# [THE PROBLEM]
Give back every record below, character for character.

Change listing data
○ ○ ○

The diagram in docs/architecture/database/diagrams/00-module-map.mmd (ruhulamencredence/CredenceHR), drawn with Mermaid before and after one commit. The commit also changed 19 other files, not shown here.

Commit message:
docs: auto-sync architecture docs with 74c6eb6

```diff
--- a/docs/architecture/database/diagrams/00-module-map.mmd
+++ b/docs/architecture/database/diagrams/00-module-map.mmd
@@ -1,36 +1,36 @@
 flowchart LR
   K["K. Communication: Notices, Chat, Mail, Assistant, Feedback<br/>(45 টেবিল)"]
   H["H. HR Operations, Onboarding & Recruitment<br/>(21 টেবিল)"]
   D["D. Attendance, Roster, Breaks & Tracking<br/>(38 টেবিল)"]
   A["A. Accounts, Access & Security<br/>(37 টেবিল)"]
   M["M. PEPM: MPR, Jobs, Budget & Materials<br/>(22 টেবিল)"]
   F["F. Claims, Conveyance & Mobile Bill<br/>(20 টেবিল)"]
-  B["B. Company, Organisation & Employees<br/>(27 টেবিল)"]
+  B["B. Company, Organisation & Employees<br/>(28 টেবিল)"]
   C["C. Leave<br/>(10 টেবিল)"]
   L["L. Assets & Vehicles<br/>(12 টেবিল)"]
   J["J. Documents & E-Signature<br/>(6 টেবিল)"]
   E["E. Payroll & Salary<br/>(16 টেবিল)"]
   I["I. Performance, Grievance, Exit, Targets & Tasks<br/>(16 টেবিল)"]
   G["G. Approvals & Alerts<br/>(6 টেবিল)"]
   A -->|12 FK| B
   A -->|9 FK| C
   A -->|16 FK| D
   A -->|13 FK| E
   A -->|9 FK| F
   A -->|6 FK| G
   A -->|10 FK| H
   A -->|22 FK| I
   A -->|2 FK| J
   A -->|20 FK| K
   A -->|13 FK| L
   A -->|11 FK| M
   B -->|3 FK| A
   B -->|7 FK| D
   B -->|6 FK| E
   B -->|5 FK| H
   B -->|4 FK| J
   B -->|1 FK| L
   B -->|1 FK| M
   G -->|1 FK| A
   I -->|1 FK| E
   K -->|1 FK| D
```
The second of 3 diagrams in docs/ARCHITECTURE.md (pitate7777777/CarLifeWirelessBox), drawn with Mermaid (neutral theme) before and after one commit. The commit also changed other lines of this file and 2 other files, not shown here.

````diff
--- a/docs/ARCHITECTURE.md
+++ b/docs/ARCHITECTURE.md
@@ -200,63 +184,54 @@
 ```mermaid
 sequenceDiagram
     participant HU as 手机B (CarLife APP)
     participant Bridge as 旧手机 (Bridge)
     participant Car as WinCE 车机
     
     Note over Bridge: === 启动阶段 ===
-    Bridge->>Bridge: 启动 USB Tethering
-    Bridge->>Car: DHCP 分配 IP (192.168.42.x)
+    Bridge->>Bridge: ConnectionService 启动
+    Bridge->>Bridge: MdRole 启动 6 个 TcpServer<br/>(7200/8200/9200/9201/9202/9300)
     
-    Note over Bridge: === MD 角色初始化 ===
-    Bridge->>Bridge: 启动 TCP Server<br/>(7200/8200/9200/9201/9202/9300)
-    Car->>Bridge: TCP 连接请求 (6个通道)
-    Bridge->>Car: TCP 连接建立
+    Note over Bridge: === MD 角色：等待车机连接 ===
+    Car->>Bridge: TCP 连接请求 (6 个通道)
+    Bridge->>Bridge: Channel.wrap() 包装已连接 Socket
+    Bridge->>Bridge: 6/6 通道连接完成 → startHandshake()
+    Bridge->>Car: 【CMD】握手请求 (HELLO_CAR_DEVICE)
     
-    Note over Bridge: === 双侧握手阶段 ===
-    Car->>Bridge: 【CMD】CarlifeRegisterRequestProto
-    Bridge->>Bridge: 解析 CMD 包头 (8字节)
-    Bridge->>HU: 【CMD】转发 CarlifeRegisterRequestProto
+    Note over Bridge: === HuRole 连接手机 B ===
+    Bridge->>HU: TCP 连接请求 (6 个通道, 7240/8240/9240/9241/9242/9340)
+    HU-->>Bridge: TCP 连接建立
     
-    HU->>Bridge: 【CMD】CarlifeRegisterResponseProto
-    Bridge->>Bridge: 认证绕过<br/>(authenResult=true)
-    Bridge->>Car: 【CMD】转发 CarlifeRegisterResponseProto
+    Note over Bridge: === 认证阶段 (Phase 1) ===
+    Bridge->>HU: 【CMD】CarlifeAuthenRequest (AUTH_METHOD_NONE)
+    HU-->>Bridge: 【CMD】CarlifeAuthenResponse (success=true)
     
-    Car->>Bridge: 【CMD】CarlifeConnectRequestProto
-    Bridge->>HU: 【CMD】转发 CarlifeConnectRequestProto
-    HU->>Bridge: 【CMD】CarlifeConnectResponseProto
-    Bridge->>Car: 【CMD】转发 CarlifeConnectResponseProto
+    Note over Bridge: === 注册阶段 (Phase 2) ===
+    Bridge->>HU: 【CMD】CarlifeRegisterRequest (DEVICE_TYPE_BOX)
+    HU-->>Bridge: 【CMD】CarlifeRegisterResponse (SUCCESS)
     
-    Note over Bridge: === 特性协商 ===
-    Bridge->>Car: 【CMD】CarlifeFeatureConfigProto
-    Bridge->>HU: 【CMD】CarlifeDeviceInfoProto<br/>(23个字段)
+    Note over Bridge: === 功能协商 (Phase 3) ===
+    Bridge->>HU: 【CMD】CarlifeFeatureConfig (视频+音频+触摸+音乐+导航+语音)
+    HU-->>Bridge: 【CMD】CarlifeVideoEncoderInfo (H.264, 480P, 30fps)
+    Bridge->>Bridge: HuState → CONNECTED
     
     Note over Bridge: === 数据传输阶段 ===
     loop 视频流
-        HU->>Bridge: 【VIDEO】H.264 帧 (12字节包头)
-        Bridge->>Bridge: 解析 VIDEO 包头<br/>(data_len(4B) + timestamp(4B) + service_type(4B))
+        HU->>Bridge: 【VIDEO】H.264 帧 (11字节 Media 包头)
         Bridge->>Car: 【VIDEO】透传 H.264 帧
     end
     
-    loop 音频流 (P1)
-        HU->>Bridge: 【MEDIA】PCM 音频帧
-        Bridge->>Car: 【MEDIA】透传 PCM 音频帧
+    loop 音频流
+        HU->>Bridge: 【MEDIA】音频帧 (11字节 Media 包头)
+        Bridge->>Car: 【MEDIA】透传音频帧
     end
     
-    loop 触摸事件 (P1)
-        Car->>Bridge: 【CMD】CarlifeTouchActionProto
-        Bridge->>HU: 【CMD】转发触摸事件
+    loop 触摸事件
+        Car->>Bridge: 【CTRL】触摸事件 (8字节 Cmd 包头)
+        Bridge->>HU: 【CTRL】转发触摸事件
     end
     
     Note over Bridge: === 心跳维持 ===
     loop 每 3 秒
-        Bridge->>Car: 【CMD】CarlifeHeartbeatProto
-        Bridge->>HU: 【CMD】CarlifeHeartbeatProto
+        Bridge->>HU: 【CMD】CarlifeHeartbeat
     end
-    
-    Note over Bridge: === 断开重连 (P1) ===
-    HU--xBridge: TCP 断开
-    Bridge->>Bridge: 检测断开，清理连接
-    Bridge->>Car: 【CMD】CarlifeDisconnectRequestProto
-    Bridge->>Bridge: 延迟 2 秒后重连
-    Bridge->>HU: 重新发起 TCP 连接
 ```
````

○ ○ ○

# [ANSWER TO THIS TASK]
The diagram in docs/architecture/database/diagrams/00-module-map.mmd (ruhulamencredence/CredenceHR), drawn with Mermaid before and after one commit. The commit also changed 19 other files, not shown here.

Commit message:
docs: auto-sync architecture docs with 74c6eb6

```diff
--- a/docs/architecture/database/diagrams/00-module-map.mmd
+++ b/docs/architecture/database/diagrams/00-module-map.mmd
@@ -1,36 +1,36 @@
 flowchart LR
   K["K. Communication: Notices, Chat, Mail, Assistant, Feedback<br/>(45 টেবিল)"]
   H["H. HR Operations, Onboarding & Recruitment<br/>(21 টেবিল)"]
   D["D. Attendance, Roster, Breaks & Tracking<br/>(38 টেবিল)"]
   A["A. Accounts, Access & Security<br/>(37 টেবিল)"]
   M["M. PEPM: MPR, Jobs, Budget & Materials<br/>(22 টেবিল)"]
   F["F. Claims, Conveyance & Mobile Bill<br/>(20 টেবিল)"]
-  B["B. Company, Organisation & Employees<br/>(27 টেবিল)"]
+  B["B. Company, Organisation & Employees<br/>(28 টেবিল)"]
   C["C. Leave<br/>(10 টেবিল)"]
   L["L. Assets & Vehicles<br/>(12 টেবিল)"]
   J["J. Documents & E-Signature<br/>(6 টেবিল)"]
   E["E. Payroll & Salary<br/>(16 টেবিল)"]
   I["I. Performance, Grievance, Exit, Targets & Tasks<br/>(16 টেবিল)"]
   G["G. Approvals & Alerts<br/>(6 টেবিল)"]
   A -->|12 FK| B
   A -->|9 FK| C
   A -->|16 FK| D
   A -->|13 FK| E
   A -->|9 FK| F
   A -->|6 FK| G
   A -->|10 FK| H
   A -->|22 FK| I
   A -->|2 FK| J
   A -->|20 FK| K
   A -->|13 FK| L
   A -->|11 FK| M
   B -->|3 FK| A
   B -->|7 FK| D
   B -->|6 FK| E
   B -->|5 FK| H
   B -->|4 FK| J
   B -->|1 FK| L
   B -->|1 FK| M
   G -->|1 FK| A
   I -->|1 FK| E
   K -->|1 FK| D
```
The second of 3 diagrams in docs/ARCHITECTURE.md (pitate7777777/CarLifeWirelessBox), drawn with Mermaid (neutral theme) before and after one commit. The commit also changed other lines of this file and 2 other files, not shown here.

````diff
--- a/docs/ARCHITECTURE.md
+++ b/docs/ARCHITECTURE.md
@@ -200,63 +184,54 @@
 ```mermaid
 sequenceDiagram
     participant HU as 手机B (CarLife APP)
     participant Bridge as 旧手机 (Bridge)
     participant Car as WinCE 车机
     
     Note over Bridge: === 启动阶段 ===
-    Bridge->>Bridge: 启动 USB Tethering
-    Bridge->>Car: DHCP 分配 IP (192.168.42.x)
+    Bridge->>Bridge: ConnectionService 启动
+    Bridge->>Bridge: MdRole 启动 6 个 TcpServer<br/>(7200/8200/9200/9201/9202/9300)
     
-    Note over Bridge: === MD 角色初始化 ===
-    Bridge->>Bridge: 启动 TCP Server<br/>(7200/8200/9200/9201/9202/9300)
-    Car->>Bridge: TCP 连接请求 (6个通道)
-    Bridge->>Car: TCP 连接建立
+    Note over Bridge: === MD 角色：等待车机连接 ===
+    Car->>Bridge: TCP 连接请求 (6 个通道)
+    Bridge->>Bridge: Channel.wrap() 包装已连接 Socket
+    Bridge->>Bridge: 6/6 通道连接完成 → startHandshake()
+    Bridge->>Car: 【CMD】握手请求 (HELLO_CAR_DEVICE)
     
-    Note over Bridge: === 双侧握手阶段 ===
-    Car->>Bridge: 【CMD】CarlifeRegisterRequestProto
-    Bridge->>Bridge: 解析 CMD 包头 (8字节)
-    Bridge->>HU: 【CMD】转发 CarlifeRegisterRequestProto
+    Note over Bridge: === HuRole 连接手机 B ===
+    Bridge->>HU: TCP 连接请求 (6 个通道, 7240/8240/9240/9241/9242/9340)
+    HU-->>Bridge: TCP 连接建立
     
-    HU->>Bridge: 【CMD】CarlifeRegisterResponseProto
-    Bridge->>Bridge: 认证绕过<br/>(authenResult=true)
-    Bridge->>Car: 【CMD】转发 CarlifeRegisterResponseProto
+    Note over Bridge: === 认证阶段 (Phase 1) ===
+    Bridge->>HU: 【CMD】CarlifeAuthenRequest (AUTH_METHOD_NONE)
+    HU-->>Bridge: 【CMD】CarlifeAuthenResponse (success=true)
     
-    Car->>Bridge: 【CMD】CarlifeConnectRequestProto
-    Bridge->>HU: 【CMD】转发 CarlifeConnectRequestProto
-    HU->>Bridge: 【CMD】CarlifeConnectResponseProto
-    Bridge->>Car: 【CMD】转发 CarlifeConnectResponseProto
+    Note over Bridge: === 注册阶段 (Phase 2) ===
+    Bridge->>HU: 【CMD】CarlifeRegisterRequest (DEVICE_TYPE_BOX)
+    HU-->>Bridge: 【CMD】CarlifeRegisterResponse (SUCCESS)
     
-    Note over Bridge: === 特性协商 ===
-    Bridge->>Car: 【CMD】CarlifeFeatureConfigProto
-    Bridge->>HU: 【CMD】CarlifeDeviceInfoProto<br/>(23个字段)
+    Note over Bridge: === 功能协商 (Phase 3) ===
+    Bridge->>HU: 【CMD】CarlifeFeatureConfig (视频+音频+触摸+音乐+导航+语音)
+    HU-->>Bridge: 【CMD】CarlifeVideoEncoderInfo (H.264, 480P, 30fps)
+    Bridge->>Bridge: HuState → CONNECTED
     
     Note over Bridge: === 数据传输阶段 ===
     loop 视频流
-        HU->>Bridge: 【VIDEO】H.264 帧 (12字节包头)
-        Bridge->>Bridge: 解析 VIDEO 包头<br/>(data_len(4B) + timestamp(4B) + service_type(4B))
+        HU->>Bridge: 【VIDEO】H.264 帧 (11字节 Media 包头)
         Bridge->>Car: 【VIDEO】透传 H.264 帧
     end
     
-    loop 音频流 (P1)
-        HU->>Bridge: 【MEDIA】PCM 音频帧
-        Bridge->>Car: 【MEDIA】透传 PCM 音频帧
+    loop 音频流
+        HU->>Bridge: 【MEDIA】音频帧 (11字节 Media 包头)
+        Bridge->>Car: 【MEDIA】透传音频帧
     end
     
-    loop 触摸事件 (P1)
-        Car->>Bridge: 【CMD】CarlifeTouchActionProto
-        Bridge->>HU: 【CMD】转发触摸事件
+    loop 触摸事件
+        Car->>Bridge: 【CTRL】触摸事件 (8字节 Cmd 包头)
+        Bridge->>HU: 【CTRL】转发触摸事件
     end
     
     Note over Bridge: === 心跳维持 ===
     loop 每 3 秒
-        Bridge->>Car: 【CMD】CarlifeHeartbeatProto
-        Bridge->>HU: 【CMD】CarlifeHeartbeatProto
+        Bridge->>HU: 【CMD】CarlifeHeartbeat
     end
-    
-    Note over Bridge: === 断开重连 (P1) ===
-    HU--xBridge: TCP 断开
-    Bridge->>Bridge: 检测断开，清理连接
-    Bridge->>Car: 【CMD】CarlifeDisconnectRequestProto
-    Bridge->>Bridge: 延迟 2 秒后重连
-    Bridge->>HU: 重新发起 TCP 连接
 ```
````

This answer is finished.